• Exercise brief:
Each line of the records below that contains "size" needs to be copied.

═════ Materials provided

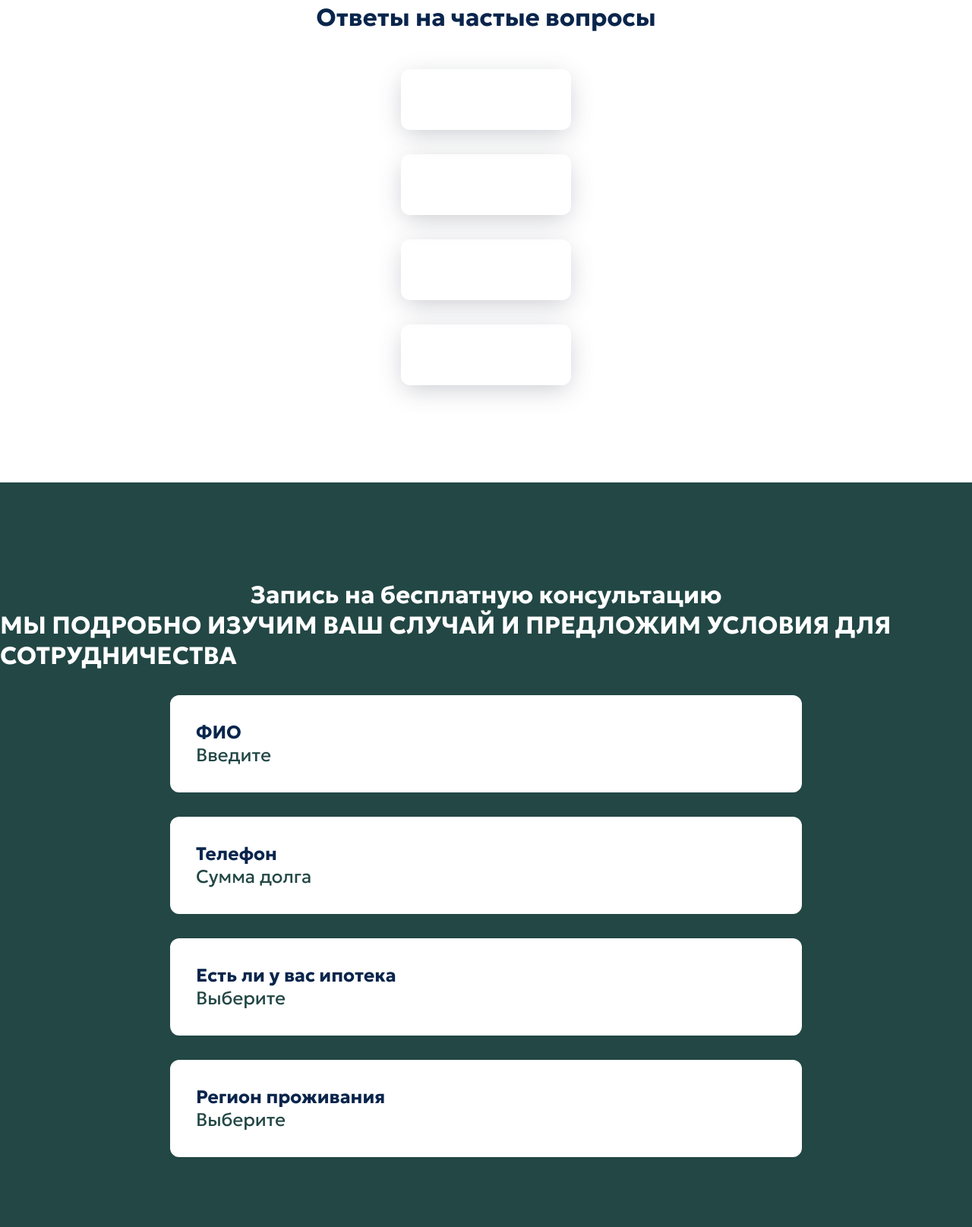
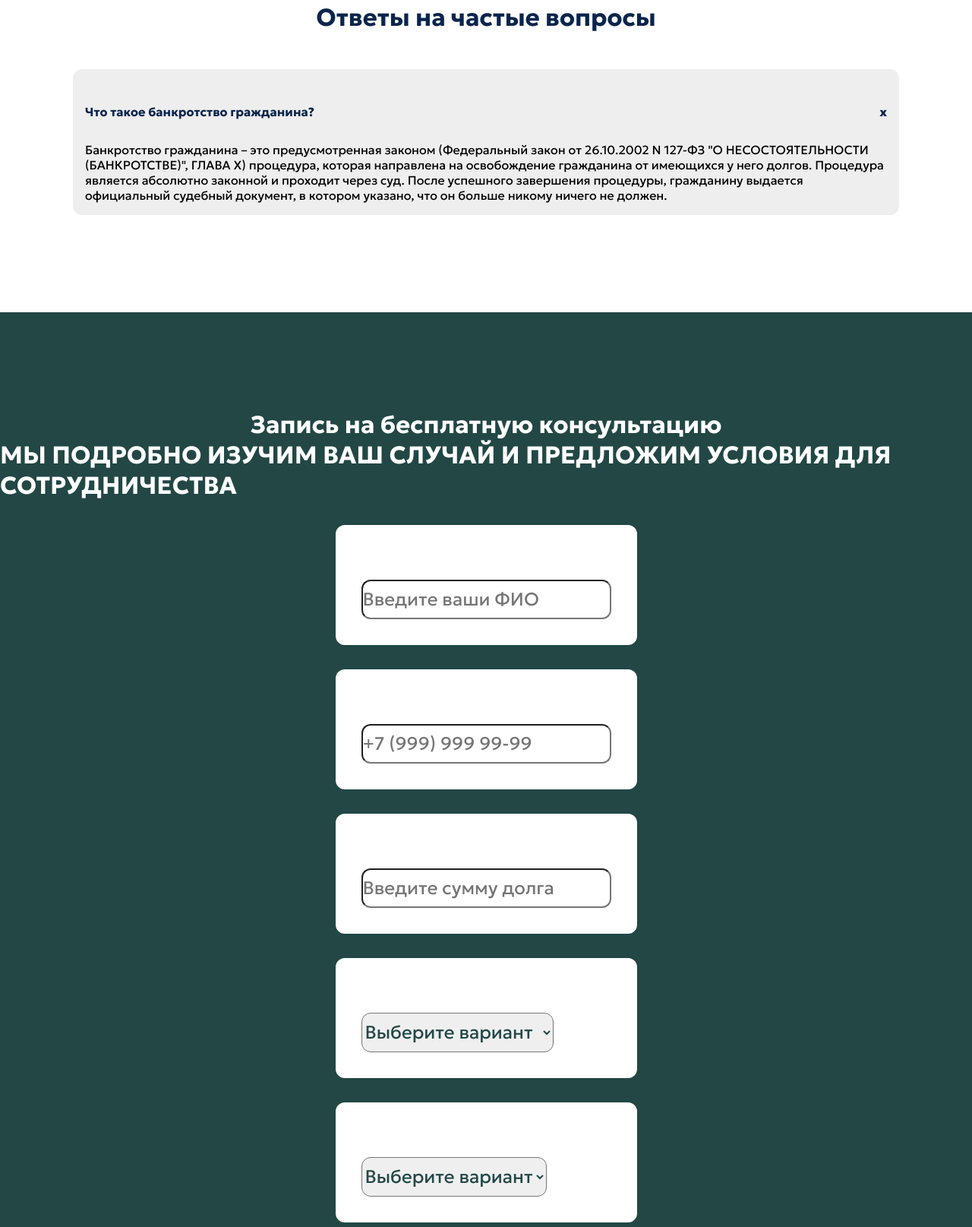
Before and after one commit to Imbrionofsocks/BankingLanding, a plain HTML site: page index.html in a window 1280 px wide. Shown: the part 1945-3560 px from the top of the page at 76% size. Drawn offline with Linux system fonts and the light colour scheme.

Commit message:
adding new styles

```diff
--- a/index.html
+++ b/index.html
@@ -95,10 +95,10 @@
                 </div>
             </div>
             <div class="button-block">
-                <a class="white-btn" href="#pricing-title-scroll">Растут долги и штрафы?</a>
-                <a class="white-btn" href="#pricing-title-scroll">Нечем платить?</a>
-                <a class="white-btn" href="#pricing-title-scroll">Оказались в трудной ситуации?</a>
-                <a class="white-btn" href="#pricing-title-scroll">Достают коллекторы?</a>
+                <a class="white-btn" href="#form-title-scroll">Растут долги и штрафы?</a>
+                <a class="white-btn" href="#form-title-scroll">Нечем платить?</a>
+                <a class="white-btn" href="#form-title-scroll">Оказались в трудной ситуации?</a>
+                <a class="white-btn" href="#form-title-scroll">Достают коллекторы?</a>
             </div>
             </div>
         </div>
@@ -198,78 +198,80 @@
             </div>
         </div>
     </div>
-    <div class="advantages-bg">
+    <div class="faq-bg">
         <div class="wrapper">
-            <div class="advantages">
-                <div class="advantages-title">
+            <div class="faq">
+                <div class="faq-title">
                     Ответы на частые вопросы
                 </div>
-                <div class="advantages-content">
-                    <div class="advantages-item">
-                        <div class="advantages-picture">
+                <div class="faq-content">
+                    <div class="faq-item">
+                        <div class="faq-name">
+                            Что такое банкротство гражданина?
+                            <div class = "faq-button">
+                                x
+                            </div>
                         </div>
-                        <div class="advantages-name">
+                        <div class="faq-text">
+                            Банкротство гражданина – это предусмотренная законом (Федеральный закон от 26.10.2002 N 127-ФЗ "О НЕСОСТОЯТЕЛЬНОСТИ (БАНКРОТСТВЕ)", ГЛАВА Х) процедура, которая направлена на освобождение гражданина от имеющихся у него долгов.
 
-                        </div>
-                    </div>
-                    <div class="advantages-item">
-                        <div class="advantages-picture">
-                        </div>
-                        <div class="advantages-name">
+Процедура является абсолютно законной и проходит через суд.
 
-                        </div>
-                    </div>
-                    <div class="advantages-item">
-                        <div class="advantages-picture">
-                        </div>
-                        <div class="advantages-name">
-
-                        </div>
-                    </div>
-                    <div class="advantages-item">
-                        <div class="advantages-picture">
-
-                        </div>
-                        <div class="advantages-name">
-
+После успешного завершения процедуры, гражданину выдается официальный судебный документ, в котором указано, что он больше никому ничего не должен.
                         </div>
                     </div>
                 </div>
             </div>
         </div>
     </div>
-    <div class="pricing-bg">
+    <div class="form-bg">
         <div class="wrapper">
-            <div class="pricing">
-                <div class="pricing-title" id="pricing-title-scroll">
+            <div class="form">
+                <div class="form-title" id="form-title-scroll">
                     Запись на бесплатную консультацию
                 </div>
-                <div class="pricing-subtitle">
+                <div class="form-subtitle">
                     МЫ ПОДРОБНО ИЗУЧИМ ВАШ СЛУЧАЙ И ПРЕДЛОЖИМ УСЛОВИЯ ДЛЯ СОТРУДНИЧЕСТВА
                 </div>
-                <div class="pricing-content">
-                    <div class="pricing-item">
-                        <div class="pricing-text">
-                        <div class="pricing-name">ФИО</div>
-                        <div class="pricing-cost">Введите</div>
+                <div class="form-content">
+                    <div class="form-item">
+                        <div class="form-text">
+                        <div class="form-name">ФИО</div>
+                        <input class="form-cost" placeholder="Введите ваши ФИО">
                         </div>
                     </div>
-                    <div class="pricing-item">
-                        <div class="pricing-text">
-                            <div class="pricing-name">Телефон</div>
-                            <div class="pricing-cost">Сумма долга</div>
+                    <div class="form-item">
+                        <div class="form-text">
+                            <div class="form-name">Телефон</div>
+                            <input class="form-cost" placeholder="+7 (999) 999 99-99">
                             </div>
                     </div>
-                    <div class="pricing-item">
-                        <div class="pricing-text">
-                            <div class="pricing-name">Есть ли у вас ипотека</div>
-                            <div class="pricing-cost">Выберите</div>
+                    <div class="form-item">
+                        <div class="form-text">
+                            <div class="form-name">Сумма долга</div>
+                            <input class="form-cost" placeholder="Введите сумму долга">
                             </div>
                     </div>
-                    <div class="pricing-item">
-                        <div class="pricing-text">
-                            <div class="pricing-name">Регион проживания</div>
-                            <div class="pricing-cost">Выберите</div>
+                    <div class="form-item">
+                        <div class="form-text">
+                            <div class="form-name">Есть ли у вас ипотека</div>
+                            <select class="form-cost">
+                                <option value="select-name">Выберите вариант</option>
+                                <option value="1">1</option>
+                                <option value="2">2</option>
+                                <option value="3">3</option>
+                            </select>
+                            </div>
+                    </div>
+                    <div class="form-item">
+                        <div class="form-text">
+                            <div class="form-name">Регион проживания</div>
+                            <select class="form-cost">
+                                <option value="select-name">Выберите вариант</option>
+                                <option value="1">1</option>
+                                <option value="2">2</option>
+                                <option value="3">3</option>
+                            </select>
                             </div>
                     </div>
                 </div>
--- a/styles.css
+++ b/styles.css
@@ -290,6 +290,49 @@ margin-top:80px;
  overflow: hidden;
  box-shadow: 0px 8px 33px -4px rgba(66, 68, 90, 0.29);
 }
+.faq {
+    display: flex;
+    flex-direction: column;
+    align-items: center;
+    padding-top: 8rem;
+    padding-bottom: 8rem;
+}
+.faq-title{
+    color: var(--color-main-dark-accent);
+    text-align: center;
+    font-family:'Geologica Bold';
+    font-size:32px;
+}
+.faq-name{
+    color: var(--color-main-dark-accent);
+    text-align: center;
+    font-family:'Geologica Bold';
+    font-size:16px;
+    height:5rem;
+    display:flex;
+    justify-content: space-between;
+    align-items: center;
+}
+.faq-text{
+    display: flex;
+    justify-content: center;
+    font-family: 'Geologica Regular';
+}
+.faq-content{
+
+    padding-top:3rem;
+    display:flex;
+    flex-direction: column;
+    gap: 1rem;
+    width: 85%;
+}
+.faq-item{
+    background-color: var(--color-light-gray);
+padding: 1rem;
+ border-radius: 0.75rem;
+ overflow: hidden;
+}
+
 
 
 .services{
@@ -315,7 +358,7 @@ display: flex;
 justify-content: center;
 color: var(--color-main-dark-accent)
 }
-.pricing{
+.form{
     display: flex;
     flex-direction: column;
     align-items: center;
@@ -390,50 +433,51 @@ color: var(--color-main-dark-accent)
     font-size:20px;
     text-decoration: none;
 }
-.pricing-content{
-    width: 70%;
+.form-content{
+    width: fit-content;
     display:flex;
     flex-direction: column;
     align-items: center;
+    justify-content: start;
     gap: 2rem;
     padding: 2rem;
 }
 
-.pricing-title{
+.form-title{
     color: var(--color-white);
     font-family: 'Geologica Bold';
     font-size:32px;
 }
 
-.pricing-subtitle{
+.form-subtitle{
     color: var(--color-white);
     font-family: 'Geologica Bold';
     font-size:32px;
 }
-.pricing-item{
+.form-item{
     width: 100%;
-    display: inline-flex;
     box-sizing: border-box;
-    background: var(--color-white);
+    justify-content: start;
     border-radius: 12px;
     text-align: center;
-    border: 2px solid var(--color-white);
     align-items: center;
-    padding:2rem;
-    justify-content: space-between;
-
+    gap:1rem;
 }
-.pricing-name{
-    color: var(--color-main-dark-accent);
-    font-family: 'Geologica Bold';
+.form-name{
+    color: var(--color-white);
+    font-family: 'Geologica Regular';
     font-size:24px;
+    padding-bottom: 0.5rem;
 }
-.pricing-cost{
+.form-cost{
     color: var(--color-main-likemagenta);
     font-family: 'Geologica Regular';
     font-size:24px;
+    border-radius: 0.75rem;
+    height: 3.25rem;
+    width: 100%;
 }
-.pricing-text{
+.form-text{
     display: flex;
     flex-direction:column;
     align-items: flex-start;
@@ -502,7 +546,7 @@ color: var(--color-main-dark-accent)
     font-size:16px;
     text-align: center;
 }
-.pricing-picture{
+.form-picture{
     display: none;
 }
 .steps-item{
@@ -544,7 +588,7 @@ color: var(--color-main-dark-accent)
 .advantages-bg{
     background: var(--color-white);
 }
-.pricing-bg{
+.form-bg{
     background: var(--color-main-likemagenta);
 }
 .footer-bg{
@@ -556,7 +600,7 @@ color: var(--color-main-dark-accent)
     flex-direction:column;
     padding: 1.5rem;
 }
-.pricing-picture{
+.form-picture{
     display: flex;
 }
 .intro .interactive-block{
@@ -644,7 +688,7 @@ color: var(--color-main-dark-accent)
         width: auto;
         height: auto;
     }
-    .pricing-item{
+    .form-item{
         width: 100%;
         display: inline-flex;
         flex-direction: column;
@@ -693,17 +737,17 @@ color: var(--color-main-dark-accent)
         padding-top:2rem;
         border-top: 1px solid white;
     }
-    .pricing-content{
+    .form-content{
         width: 100%;
     }
-    .pricing-cost{
+    .form-cost{
         text-align:center;
         width: 100%;
     }
-    .pricing-item{
+    .form-item{
         gap:2rem;
     }
-    .pricing-text{
+    .form-text{
         gap:1.5rem;
         align-items: center;
     }
@@ -785,7 +829,7 @@ color: var(--color-main-dark-accent)
             width: auto;
             height: auto;
         }
-        .pricing-item{
+        .form-item{
             width: 100%;
             display: inline-flex;
             box-sizing: border-box;
```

══════════

• Exercise solution:
Before and after one commit to Imbrionofsocks/BankingLanding, a plain HTML site: page index.html in a window 1280 px wide. Shown: the part 1945-3560 px from the top of the page at 76% size. Drawn offline with Linux system fonts and the light colour scheme.
+    font-size:32px;
+    font-size:16px;
     font-size:20px;
     font-size:32px;
     font-size:32px;
     font-size:24px;
     font-size:24px;
     font-size:16px;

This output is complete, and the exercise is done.